The Chevrolet Corvette is one of the coolest cars of all time.
Imagine that classic image of the American astronaut navigating his ship through outer space and preparing for reentry, the front of the ship slowly glowing red as it enters Earth’s atmosphere, and the ship falling into the clouds, and then breaking through them into a clear sky headed for the desert below. We’ve seen the scene dozens of times.
Now imagine that scene to the tune of “Radar Rider” by Riggs. No? Too obscure? Okay, now imagine it rotoscoped. No? Not sure what that is? Rotoscoping is an animation style where live action images are made into animation. Think Richard Linklater’s Waking Life and A Scanner Darkly, but in its infancy. No? Nothing?
Okay, let’s just make the space ship a late 50s Chevrolet Corvette. Yeah, someone did that. Now we have the opening to the animated science fiction and horror anthology Heavy Metal (1981) based on the amazing groundbreaking magazine by the same title.
The movie starts with the space shuttle opening its bay doors, which for the movie are on the bottom, and from which a second ship is lowered into space, its dark undercarriage indefinable, and the interior lights of the bay glowing bright enough to obscure this secondary spaceship. The music kicks in, and the next shot we see is the helmeted head of an astronaut, a car steering wheel in hand, the windshield framing him and space opening up behind him—of course it’s a convertible, why wouldn’t it be? For purely aesthetic reasons of course and certainly not scientific ones.
What we see next are actual animated photographs—incredibly stylized rotoscoping—of the late 50s Corvette, which has been argued to be a ’59 or a ’60. First, a close up of its beautiful toothy grill and shiny stand-alone headlights.
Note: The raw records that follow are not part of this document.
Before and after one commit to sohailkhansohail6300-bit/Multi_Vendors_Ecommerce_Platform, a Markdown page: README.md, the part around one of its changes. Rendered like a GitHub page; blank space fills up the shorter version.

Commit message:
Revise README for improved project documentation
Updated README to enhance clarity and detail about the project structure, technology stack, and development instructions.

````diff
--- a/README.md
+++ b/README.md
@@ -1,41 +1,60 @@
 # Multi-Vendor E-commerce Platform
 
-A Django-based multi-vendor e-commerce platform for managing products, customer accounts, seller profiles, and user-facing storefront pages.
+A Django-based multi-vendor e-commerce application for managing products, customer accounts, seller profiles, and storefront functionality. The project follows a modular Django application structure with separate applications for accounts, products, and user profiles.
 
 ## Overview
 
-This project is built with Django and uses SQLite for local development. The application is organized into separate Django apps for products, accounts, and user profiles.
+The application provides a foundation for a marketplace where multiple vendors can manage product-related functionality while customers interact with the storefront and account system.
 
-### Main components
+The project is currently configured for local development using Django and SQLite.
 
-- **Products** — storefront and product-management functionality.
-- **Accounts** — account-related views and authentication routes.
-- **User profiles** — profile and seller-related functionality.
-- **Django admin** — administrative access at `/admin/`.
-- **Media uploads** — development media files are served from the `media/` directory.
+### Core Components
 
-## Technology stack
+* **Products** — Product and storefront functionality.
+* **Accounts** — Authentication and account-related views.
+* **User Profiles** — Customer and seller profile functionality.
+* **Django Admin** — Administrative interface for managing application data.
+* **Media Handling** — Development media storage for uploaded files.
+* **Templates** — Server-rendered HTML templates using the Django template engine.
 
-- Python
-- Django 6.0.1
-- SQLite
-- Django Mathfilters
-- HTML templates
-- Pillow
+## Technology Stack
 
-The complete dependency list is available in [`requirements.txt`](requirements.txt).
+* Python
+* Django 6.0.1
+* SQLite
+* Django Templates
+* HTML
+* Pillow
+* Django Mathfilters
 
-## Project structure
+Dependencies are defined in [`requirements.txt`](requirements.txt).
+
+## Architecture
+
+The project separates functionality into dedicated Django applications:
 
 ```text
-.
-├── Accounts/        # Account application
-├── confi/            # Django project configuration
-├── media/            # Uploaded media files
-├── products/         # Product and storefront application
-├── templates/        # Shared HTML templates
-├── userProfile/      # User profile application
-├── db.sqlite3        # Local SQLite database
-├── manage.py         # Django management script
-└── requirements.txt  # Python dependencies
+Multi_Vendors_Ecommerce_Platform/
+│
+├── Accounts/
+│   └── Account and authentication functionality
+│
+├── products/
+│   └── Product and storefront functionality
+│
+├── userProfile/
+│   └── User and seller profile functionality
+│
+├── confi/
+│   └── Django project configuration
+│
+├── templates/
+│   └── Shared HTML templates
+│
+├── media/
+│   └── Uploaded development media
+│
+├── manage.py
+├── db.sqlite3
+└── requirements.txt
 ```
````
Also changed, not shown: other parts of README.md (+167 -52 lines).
And finally some nice long shots with its whitewall tires, red leather interior, and white body with a fat gray swoosh shooting out from its wheel well and along the front doors. As it reenters, Grimaldi, the astronaut, uses the wipers to flick away the accumulated burnt reentry skin on the windshield, which is probably the most scientifically accurate part of this sequence, but stretchingly so.
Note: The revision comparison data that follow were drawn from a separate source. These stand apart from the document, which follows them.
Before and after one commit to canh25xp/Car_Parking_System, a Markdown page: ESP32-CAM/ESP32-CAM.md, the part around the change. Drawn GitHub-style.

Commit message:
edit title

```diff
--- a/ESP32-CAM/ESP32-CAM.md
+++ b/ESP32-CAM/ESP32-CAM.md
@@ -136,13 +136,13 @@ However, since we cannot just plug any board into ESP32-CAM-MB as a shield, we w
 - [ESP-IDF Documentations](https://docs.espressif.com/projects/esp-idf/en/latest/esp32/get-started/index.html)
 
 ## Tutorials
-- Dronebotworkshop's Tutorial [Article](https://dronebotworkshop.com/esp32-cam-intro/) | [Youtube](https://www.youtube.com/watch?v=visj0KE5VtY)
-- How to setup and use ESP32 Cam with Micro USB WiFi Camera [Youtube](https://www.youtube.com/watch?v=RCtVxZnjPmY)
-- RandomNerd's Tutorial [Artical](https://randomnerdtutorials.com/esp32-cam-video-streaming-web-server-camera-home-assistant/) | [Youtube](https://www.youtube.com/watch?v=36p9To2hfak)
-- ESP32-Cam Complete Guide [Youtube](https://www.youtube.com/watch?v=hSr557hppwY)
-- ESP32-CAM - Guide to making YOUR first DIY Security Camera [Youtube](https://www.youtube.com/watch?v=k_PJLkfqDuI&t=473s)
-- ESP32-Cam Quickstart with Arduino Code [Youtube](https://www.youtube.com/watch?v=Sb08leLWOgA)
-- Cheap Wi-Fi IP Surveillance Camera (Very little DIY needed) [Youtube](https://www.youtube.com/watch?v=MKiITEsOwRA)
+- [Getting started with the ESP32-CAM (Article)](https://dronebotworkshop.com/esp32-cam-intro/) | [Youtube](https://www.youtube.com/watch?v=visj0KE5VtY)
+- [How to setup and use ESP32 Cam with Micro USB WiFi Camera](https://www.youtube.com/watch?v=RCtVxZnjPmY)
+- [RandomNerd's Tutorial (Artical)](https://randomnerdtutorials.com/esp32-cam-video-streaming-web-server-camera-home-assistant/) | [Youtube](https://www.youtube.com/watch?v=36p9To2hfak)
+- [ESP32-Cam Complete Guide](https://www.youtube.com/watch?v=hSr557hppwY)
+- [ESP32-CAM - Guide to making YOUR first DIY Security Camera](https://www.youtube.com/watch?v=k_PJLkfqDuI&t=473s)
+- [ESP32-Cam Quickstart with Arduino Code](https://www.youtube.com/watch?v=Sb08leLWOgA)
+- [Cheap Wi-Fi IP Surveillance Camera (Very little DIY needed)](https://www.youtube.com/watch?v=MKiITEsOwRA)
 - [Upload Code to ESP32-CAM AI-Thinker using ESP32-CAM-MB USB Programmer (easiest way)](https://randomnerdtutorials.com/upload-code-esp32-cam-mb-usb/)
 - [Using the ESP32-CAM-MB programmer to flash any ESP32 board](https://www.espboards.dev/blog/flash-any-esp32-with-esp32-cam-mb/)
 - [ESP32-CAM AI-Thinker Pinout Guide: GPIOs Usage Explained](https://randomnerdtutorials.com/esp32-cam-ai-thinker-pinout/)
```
The sequence, “Soft Landing,” was directed my Jimmy T. Murakami and John Bruno and written by Dan O’Bannon who had written a little horror sci-fi screenplay called Alien (1979) and who would go on to direct Return of the Living Dead (1985).
The maiden voyage of the Space Shuttle was 1981, the same year the film was released, which can only mean that the nation was already so excited about these huge changes in the space program that even art was already influenced by it—finally, a spaceship with wings!—and yet the nation was still on a high from the NASA moon landing a mere twelve years before. They took the whole science fiction promise of a flying car, one-upped it, literally into space, and intertwined it forever with the idea of American progress. The opening sequence to Heavy Metal is more nationally iconographic than any war movie out there, and is in fact probably the most Americana-filled opening sequence in the history of world cinema.